how much can I claim for lien given the unpaid change orders and scope?

7 months ago

My question the homeowner refused to pay for change orders. Paid majority of original contract. Made unreasonable demands in the end when they got into some other financial problems ie. another property sale fell thru.

Can I file for the difference on what they paid and the added scope and change orders i.e. things I did not charge them for or at a discounted price? They okayed the change orders and it was in the contract. The contract was at an estimated amount with caveats and we came in within 10-15% with damages unknown originally.

Reason I ask is if all I can claim is the balance of final payment and not the other charges and impacts I am not going to do it. But if I can claim for all legit unpaid and incurred charges it would be worth it.



Senior Legal Associate Levelset
353 reviews

As long as change orders and additions to the scope of work are executed in a manner consistent with the contract, then those changes become a part of the contract, itself.

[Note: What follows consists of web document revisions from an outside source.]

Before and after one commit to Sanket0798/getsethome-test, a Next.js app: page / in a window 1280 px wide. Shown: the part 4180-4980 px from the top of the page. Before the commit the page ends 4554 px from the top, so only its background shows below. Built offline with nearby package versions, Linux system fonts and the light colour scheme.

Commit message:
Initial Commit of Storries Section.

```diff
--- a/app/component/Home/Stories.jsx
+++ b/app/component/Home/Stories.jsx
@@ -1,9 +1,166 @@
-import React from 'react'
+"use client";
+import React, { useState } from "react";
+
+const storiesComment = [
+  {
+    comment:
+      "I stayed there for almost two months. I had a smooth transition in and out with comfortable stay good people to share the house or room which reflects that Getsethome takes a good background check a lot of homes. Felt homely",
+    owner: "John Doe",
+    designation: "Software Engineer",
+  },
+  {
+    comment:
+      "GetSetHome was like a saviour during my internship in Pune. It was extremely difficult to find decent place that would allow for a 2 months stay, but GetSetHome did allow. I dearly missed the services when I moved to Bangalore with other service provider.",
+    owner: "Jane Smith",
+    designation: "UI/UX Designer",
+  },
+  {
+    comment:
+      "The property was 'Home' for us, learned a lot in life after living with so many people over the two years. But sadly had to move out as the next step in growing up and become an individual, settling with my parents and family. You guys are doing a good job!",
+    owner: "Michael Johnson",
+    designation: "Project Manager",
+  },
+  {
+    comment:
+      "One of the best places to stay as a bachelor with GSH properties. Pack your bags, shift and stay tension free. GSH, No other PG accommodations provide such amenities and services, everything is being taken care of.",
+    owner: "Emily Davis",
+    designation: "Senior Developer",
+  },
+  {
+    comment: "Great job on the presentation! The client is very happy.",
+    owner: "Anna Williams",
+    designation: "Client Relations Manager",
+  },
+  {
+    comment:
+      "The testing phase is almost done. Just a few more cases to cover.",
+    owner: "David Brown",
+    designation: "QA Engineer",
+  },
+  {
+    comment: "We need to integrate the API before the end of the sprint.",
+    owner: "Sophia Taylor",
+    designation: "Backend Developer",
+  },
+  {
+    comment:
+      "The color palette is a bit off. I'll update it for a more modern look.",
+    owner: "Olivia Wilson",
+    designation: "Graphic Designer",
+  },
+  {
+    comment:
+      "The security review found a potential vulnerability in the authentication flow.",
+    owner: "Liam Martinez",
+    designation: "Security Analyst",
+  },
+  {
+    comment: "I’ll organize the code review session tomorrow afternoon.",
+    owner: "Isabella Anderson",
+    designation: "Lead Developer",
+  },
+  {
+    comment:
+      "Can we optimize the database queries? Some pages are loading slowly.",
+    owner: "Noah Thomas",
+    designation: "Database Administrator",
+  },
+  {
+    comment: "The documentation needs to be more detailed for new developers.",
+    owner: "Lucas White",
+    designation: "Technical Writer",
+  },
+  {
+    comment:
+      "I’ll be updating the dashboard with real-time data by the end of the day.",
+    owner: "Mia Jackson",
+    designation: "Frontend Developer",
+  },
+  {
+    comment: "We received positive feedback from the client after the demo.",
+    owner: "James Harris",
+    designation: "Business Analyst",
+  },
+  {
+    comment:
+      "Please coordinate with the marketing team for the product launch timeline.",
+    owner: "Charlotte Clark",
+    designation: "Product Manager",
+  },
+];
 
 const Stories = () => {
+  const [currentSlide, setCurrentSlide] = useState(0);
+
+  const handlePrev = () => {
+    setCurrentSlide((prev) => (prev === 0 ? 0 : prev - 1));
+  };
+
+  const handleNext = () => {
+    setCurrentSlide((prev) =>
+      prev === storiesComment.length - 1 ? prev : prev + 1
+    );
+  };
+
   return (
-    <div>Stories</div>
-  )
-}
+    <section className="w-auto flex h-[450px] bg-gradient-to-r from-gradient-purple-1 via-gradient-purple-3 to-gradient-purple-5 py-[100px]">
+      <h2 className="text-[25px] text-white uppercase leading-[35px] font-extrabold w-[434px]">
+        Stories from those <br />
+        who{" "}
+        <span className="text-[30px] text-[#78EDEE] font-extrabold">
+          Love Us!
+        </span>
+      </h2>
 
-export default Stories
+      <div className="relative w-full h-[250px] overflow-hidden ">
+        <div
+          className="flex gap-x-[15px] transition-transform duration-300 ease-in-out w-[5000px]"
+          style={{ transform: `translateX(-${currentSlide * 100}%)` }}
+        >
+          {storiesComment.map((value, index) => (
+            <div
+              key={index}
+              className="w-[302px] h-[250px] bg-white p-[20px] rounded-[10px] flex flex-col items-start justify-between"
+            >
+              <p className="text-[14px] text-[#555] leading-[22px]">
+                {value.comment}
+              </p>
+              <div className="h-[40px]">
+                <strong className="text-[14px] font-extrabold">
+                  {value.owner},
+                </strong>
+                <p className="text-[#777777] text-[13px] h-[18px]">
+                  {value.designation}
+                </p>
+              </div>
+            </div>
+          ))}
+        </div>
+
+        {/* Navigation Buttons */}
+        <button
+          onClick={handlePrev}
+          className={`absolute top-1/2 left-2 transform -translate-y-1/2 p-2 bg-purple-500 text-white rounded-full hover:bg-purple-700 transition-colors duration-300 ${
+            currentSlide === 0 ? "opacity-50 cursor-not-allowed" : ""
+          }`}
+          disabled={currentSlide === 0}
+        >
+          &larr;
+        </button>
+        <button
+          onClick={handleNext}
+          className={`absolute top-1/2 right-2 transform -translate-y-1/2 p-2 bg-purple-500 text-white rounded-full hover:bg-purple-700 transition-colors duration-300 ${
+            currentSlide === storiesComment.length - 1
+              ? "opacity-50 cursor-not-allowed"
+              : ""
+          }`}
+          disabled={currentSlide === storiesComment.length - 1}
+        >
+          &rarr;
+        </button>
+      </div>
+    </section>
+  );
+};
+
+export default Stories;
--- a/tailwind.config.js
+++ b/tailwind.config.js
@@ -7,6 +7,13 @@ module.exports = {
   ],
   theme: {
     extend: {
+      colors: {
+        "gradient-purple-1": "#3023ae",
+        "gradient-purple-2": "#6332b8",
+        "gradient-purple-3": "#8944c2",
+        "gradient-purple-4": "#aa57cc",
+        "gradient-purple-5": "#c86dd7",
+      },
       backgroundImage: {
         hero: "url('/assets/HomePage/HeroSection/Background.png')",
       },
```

Meaning, debts owed based on valid change orders are just as recoverable as ordinary amounts under the contract, as long as they’ve been properly authorized.

Note, though, that a claimant might run into trouble if they agreed to perform changes free of charge then decide to bill those changes later on. Mechanics lien claims are generally available for amounts owed but unpaid – and if there isn’t actually any amount owed for the work, then the ability to lien could come into question.

Looking specifically to North Carolina’s mechanics lien statute, § 44-A8 states that a mechanics lien may be filed to “secure payment of all debts owing for labor done or professional design or surveying services or material furnished or equipment rented pursuant to the contract.” So again, if certain work was performed without the expectation of payment, then that work may not be lienable, itself.

For more information on North Carolina mechanics liens, here are some great resources:

– North Carolina Mechanics Lien Guide and FAQs
– How to File a North Carolina Mechanics Lien | Guide + Form Download

Disclaimer: The information presented here is not legal advice and should not be construed as such. Rather, this content is provided for informational purposes. Do not act on this information as if it is advice. Further, this post does not create any attorney-client relationship. If you do need legal advice, seek the help of a local attorney.
Your answer or comment:
Are you a Registered Expert?
You are not logged in and will be posting
anonymously. Log in Now
Get answers from construction attorneys and payment experts
120 Character Limit